» **WHAT YOU WILL DO**:
While you copy the lines below, skip the pictures and keep the rest exact.

» **DATA PROVIDED**:
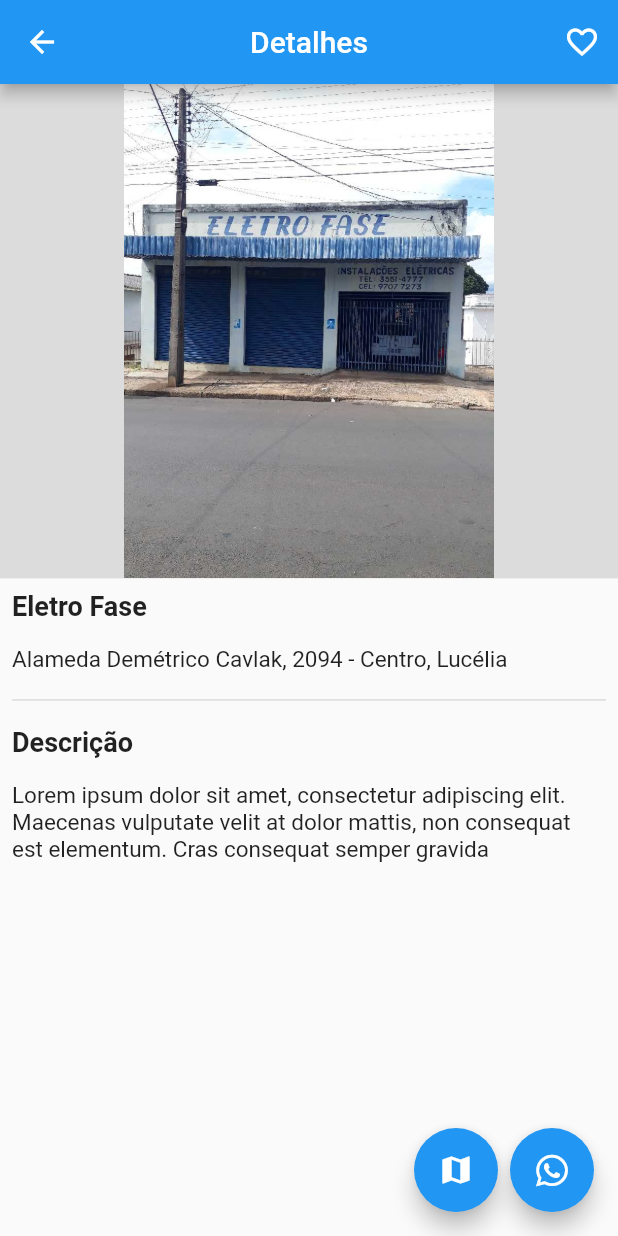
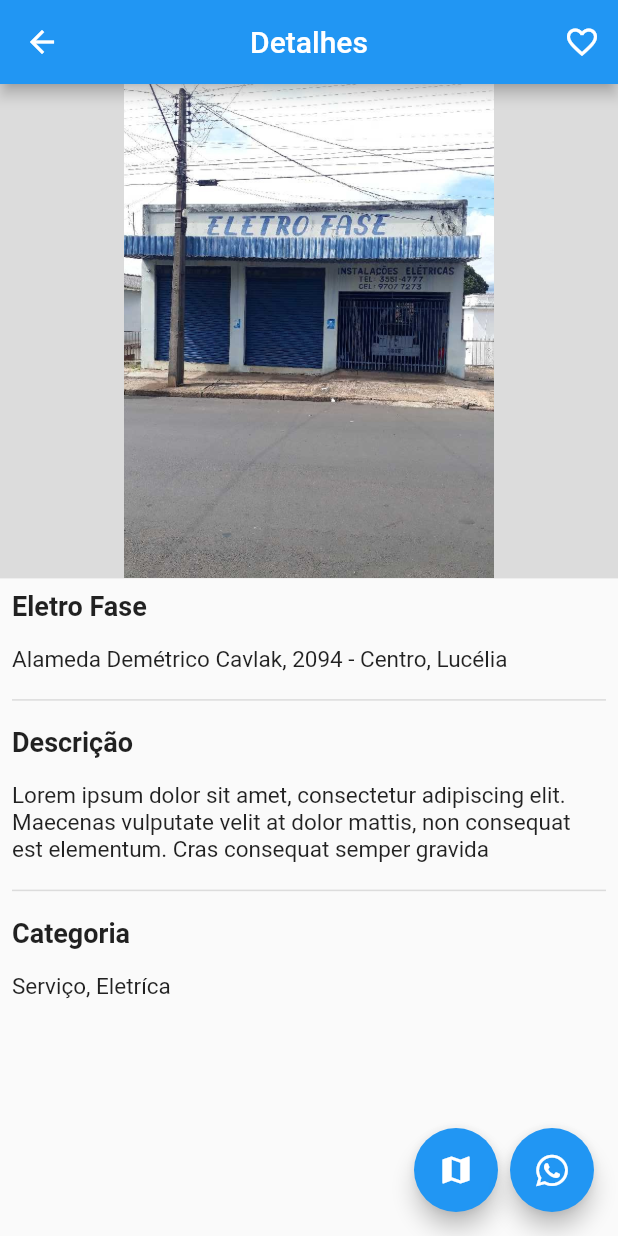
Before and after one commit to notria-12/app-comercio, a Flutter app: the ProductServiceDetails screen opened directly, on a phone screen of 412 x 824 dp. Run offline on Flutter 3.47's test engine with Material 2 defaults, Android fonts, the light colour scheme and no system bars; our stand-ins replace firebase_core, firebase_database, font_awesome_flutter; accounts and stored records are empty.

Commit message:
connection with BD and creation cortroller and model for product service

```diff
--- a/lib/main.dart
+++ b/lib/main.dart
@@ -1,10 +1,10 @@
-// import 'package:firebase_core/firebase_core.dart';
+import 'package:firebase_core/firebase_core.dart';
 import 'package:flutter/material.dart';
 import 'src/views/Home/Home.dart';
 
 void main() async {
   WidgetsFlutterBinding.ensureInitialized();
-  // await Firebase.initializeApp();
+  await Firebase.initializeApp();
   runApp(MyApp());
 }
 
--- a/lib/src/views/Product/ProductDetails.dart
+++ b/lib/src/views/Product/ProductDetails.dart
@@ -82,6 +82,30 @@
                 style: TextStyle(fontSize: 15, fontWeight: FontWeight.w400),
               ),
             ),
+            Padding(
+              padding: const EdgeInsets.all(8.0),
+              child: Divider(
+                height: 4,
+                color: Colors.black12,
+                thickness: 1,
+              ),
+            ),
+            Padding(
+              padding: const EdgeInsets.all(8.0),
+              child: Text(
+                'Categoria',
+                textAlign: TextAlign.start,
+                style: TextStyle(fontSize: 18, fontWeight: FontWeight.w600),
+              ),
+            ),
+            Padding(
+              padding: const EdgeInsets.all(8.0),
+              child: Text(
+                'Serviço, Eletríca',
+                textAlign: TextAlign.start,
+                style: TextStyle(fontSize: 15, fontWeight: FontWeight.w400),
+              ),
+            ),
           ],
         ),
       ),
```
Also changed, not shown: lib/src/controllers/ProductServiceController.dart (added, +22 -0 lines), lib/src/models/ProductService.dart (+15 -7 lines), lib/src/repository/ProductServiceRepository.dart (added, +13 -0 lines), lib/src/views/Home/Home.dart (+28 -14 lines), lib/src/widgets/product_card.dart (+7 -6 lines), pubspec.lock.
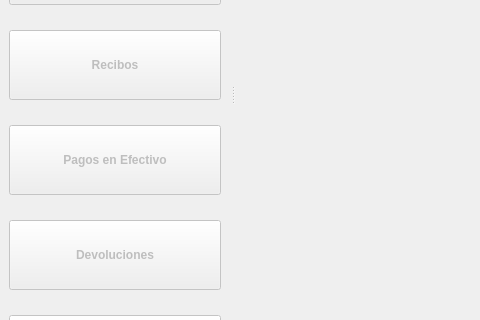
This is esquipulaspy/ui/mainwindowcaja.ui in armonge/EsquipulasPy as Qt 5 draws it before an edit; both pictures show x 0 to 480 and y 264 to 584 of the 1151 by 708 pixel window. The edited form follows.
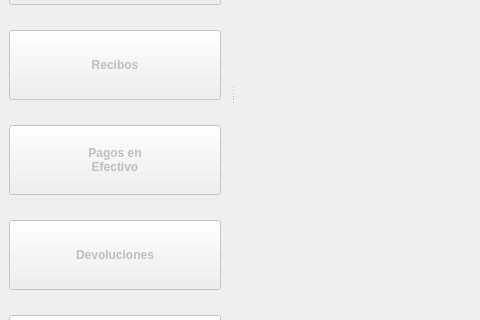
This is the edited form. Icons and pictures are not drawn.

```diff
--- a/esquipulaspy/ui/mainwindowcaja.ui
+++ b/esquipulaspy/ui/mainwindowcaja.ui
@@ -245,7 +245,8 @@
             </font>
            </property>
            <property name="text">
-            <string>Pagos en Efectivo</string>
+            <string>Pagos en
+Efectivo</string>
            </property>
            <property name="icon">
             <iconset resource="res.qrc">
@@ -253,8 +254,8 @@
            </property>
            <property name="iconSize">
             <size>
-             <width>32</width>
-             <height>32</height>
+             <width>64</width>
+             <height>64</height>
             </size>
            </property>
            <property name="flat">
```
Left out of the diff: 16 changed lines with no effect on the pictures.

» **RESPONSE BELOW**:
Before and after one commit to notria-12/app-comercio, a Flutter app: the ProductServiceDetails screen opened directly, on a phone screen of 412 x 824 dp. Run offline on Flutter 3.47's test engine with Material 2 defaults, Android fonts, the light colour scheme and no system bars; our stand-ins replace firebase_core, firebase_database, font_awesome_flutter; accounts and stored records are empty.

Commit message:
connection with BD and creation cortroller and model for product service

```diff
--- a/lib/main.dart
+++ b/lib/main.dart
@@ -1,10 +1,10 @@
-// import 'package:firebase_core/firebase_core.dart';
+import 'package:firebase_core/firebase_core.dart';
 import 'package:flutter/material.dart';
 import 'src/views/Home/Home.dart';
 
 void main() async {
   WidgetsFlutterBinding.ensureInitialized();
-  // await Firebase.initializeApp();
+  await Firebase.initializeApp();
   runApp(MyApp());
 }
 
--- a/lib/src/views/Product/ProductDetails.dart
+++ b/lib/src/views/Product/ProductDetails.dart
@@ -82,6 +82,30 @@
                 style: TextStyle(fontSize: 15, fontWeight: FontWeight.w400),
               ),
             ),
+            Padding(
+              padding: const EdgeInsets.all(8.0),
+              child: Divider(
+                height: 4,
+                color: Colors.black12,
+                thickness: 1,
+              ),
+            ),
+            Padding(
+              padding: const EdgeInsets.all(8.0),
+              child: Text(
+                'Categoria',
+                textAlign: TextAlign.start,
+                style: TextStyle(fontSize: 18, fontWeight: FontWeight.w600),
+              ),
+            ),
+            Padding(
+              padding: const EdgeInsets.all(8.0),
+              child: Text(
+                'Serviço, Eletríca',
+                textAlign: TextAlign.start,
+                style: TextStyle(fontSize: 15, fontWeight: FontWeight.w400),
+              ),
+            ),
           ],
         ),
       ),
```
Also changed, not shown: lib/src/controllers/ProductServiceController.dart (added, +22 -0 lines), lib/src/models/ProductService.dart (+15 -7 lines), lib/src/repository/ProductServiceRepository.dart (added, +13 -0 lines), lib/src/views/Home/Home.dart (+28 -14 lines), lib/src/widgets/product_card.dart (+7 -6 lines), pubspec.lock.
This is esquipulaspy/ui/mainwindowcaja.ui in armonge/EsquipulasPy as Qt 5 draws it before an edit; both pictures show x 0 to 480 and y 264 to 584 of the 1151 by 708 pixel window. The edited form follows.
This is the edited form. Icons and pictures are not drawn.

```diff
--- a/esquipulaspy/ui/mainwindowcaja.ui
+++ b/esquipulaspy/ui/mainwindowcaja.ui
@@ -245,7 +245,8 @@
             </font>
            </property>
            <property name="text">
-            <string>Pagos en Efectivo</string>
+            <string>Pagos en
+Efectivo</string>
            </property>
            <property name="icon">
             <iconset resource="res.qrc">
@@ -253,8 +254,8 @@
            </property>
            <property name="iconSize">
             <size>
-             <width>32</width>
-             <height>32</height>
+             <width>64</width>
+             <height>64</height>
             </size>
            </property>
            <property name="flat">
```
Left out of the diff: 16 changed lines with no effect on the pictures.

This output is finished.